Your answer should consist of the lines in the data below that contain "navbar".

****************************************

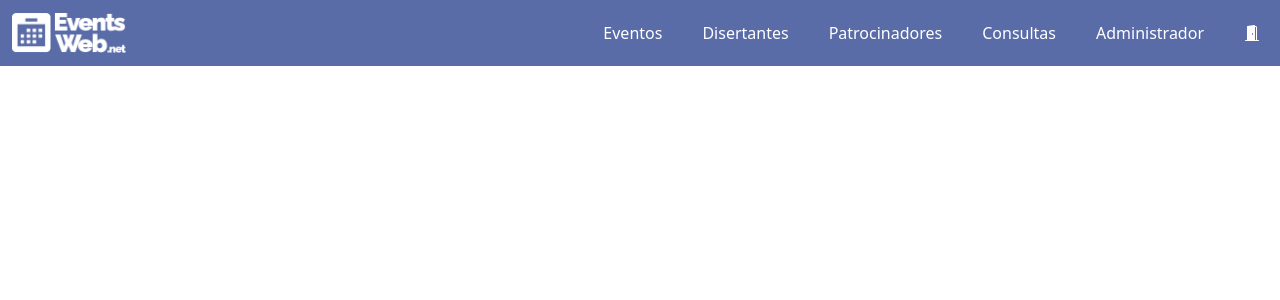
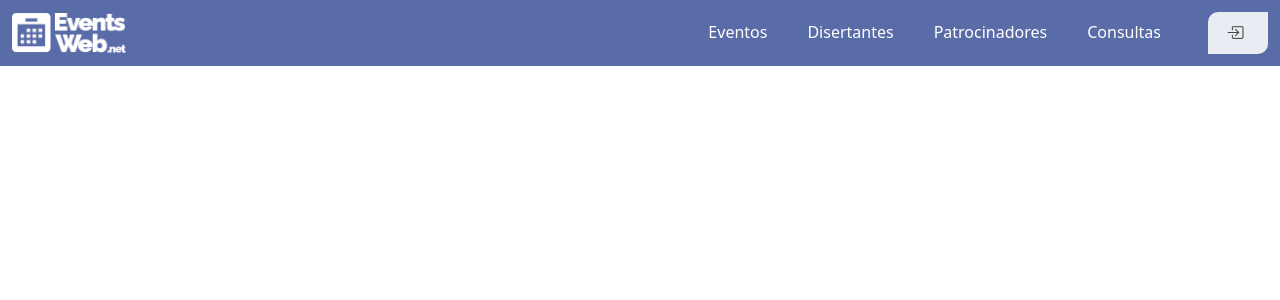
Before and after one commit to Fercho-RJS/gest_events_system, a PHP site: page / in a window 1280 px wide. Shown: the top 300 px of the page. Run offline with PHP 8.4, Linux system fonts and the light colour scheme; some libraries are stand-ins or nearby versions.

Commit message:
Actualización de los estilos

```diff
--- a/php/models/Parameters.php
+++ b/css/custom-navbar.css
@@ -1,13 +1,35 @@
-<?php
-  //Una ⁡⁣⁣⁢clase abstracta⁡ no tiene instancias de esa clase, en una clase concreta SI tenemos que crear las instancias (la instancia es cuando creo un objeto de esa clase). ⁡⁢⁢⁢Una clase abstracta nunca va a tener objetos⁡ (o se va a instanciar).
+.bg-primary {
+  background-color: #5a6ca8 !important;
+}
 
-  //Clase abstracta.
-  class Parameters {
-    const VALOR_DB_HOSTNAME = 'localhost';
-    const VALOR_DB_NAME = 'events';
-    const VALOR_USERNAME = 'root';
-    const VALOR_PASSWORD = '';
-  }
+nav a {
+  color: white !important;
+}
 
-  //⁡⁢⁢⁢Ésto sirve para centralizar los datos de forma segura⁡; puedo poner otras constantes que tengan que ver con otras cosas. Podemos por ejemplo colocar una secretKey para encriptar valores (Hash). ¿Para qué usamos esto?
-?>
+.navbar-toggler {
+  color: white !important;
+  background-color: white;
+}
+
+#tag-acceso {
+  text-decoration: none;
+  margin-left: 15px;
+  width: 60px;
+  text-align: center;
+  color: rgb(68, 68, 68) !important;
+  background-color: rgba(255, 255, 255, 0.87);
+  border-end-end-radius: 10px;
+  border-start-start-radius: 10px;
+  transition: background-color 0.5s ease, font-weight 0.5s ease, color 0.5s ease;
+}
+
+#tag-acceso:hover {
+  font-weight: bold !important;
+  color: aliceblue !important;
+  background-color: rgba(255, 255, 255, 0.363);
+}
+
+.bi-box-arrow-in-right {
+  font-size: 17px;
+  margin-right: 6px;
+}
--- a/index.php
+++ b/index.php
@@ -9,7 +9,7 @@
   <link rel="icon" href="public/img/favicon/icon.png" type="image/x-icon">
   <!--  Mantener el Custom Index CSS al final  -->
   <link rel="stylesheet" href="css/custom-index.css">
-
+  <link rel="stylesheet" href="css/custom-navbar.css">
 </head>
 
 <body id="general-container">
--- a/php/components/navbar.php
+++ b/php/components/navbar.php
@@ -4,7 +4,7 @@
 ?>
 
 <head>
-  <link rel="stylesheet" href="../../css/custom-index.css">
+  <link rel="stylesheet" href="../../css/custom-navbar.css">
 </head>
 
 <nav class="navbar navbar-expand-lg bg-primary">
--- a/php/components/session_vars_test.php
+++ b/php/components/session_vars_test.php
@@ -1,6 +1,6 @@
 <?php
   //Account configs / Configuraciones de la cuenta.
-  $_SESSION['user_logged'] = true;
+  $_SESSION['user_logged'] = false;
   $_SESSION['user_role'] = 'admin';
 
   //User config / configuración de usuario
```
Also changed, not shown: public/pages/pg_login.php (+28 -0 lines), css/custom-login.css (added).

****************************************

- _Task result_
+++ b/css/custom-navbar.css
+.navbar-toggler {
+  <link rel="stylesheet" href="css/custom-navbar.css">
--- a/php/components/navbar.php
+++ b/php/components/navbar.php
+  <link rel="stylesheet" href="../../css/custom-navbar.css">
 <nav class="navbar navbar-expand-lg bg-primary">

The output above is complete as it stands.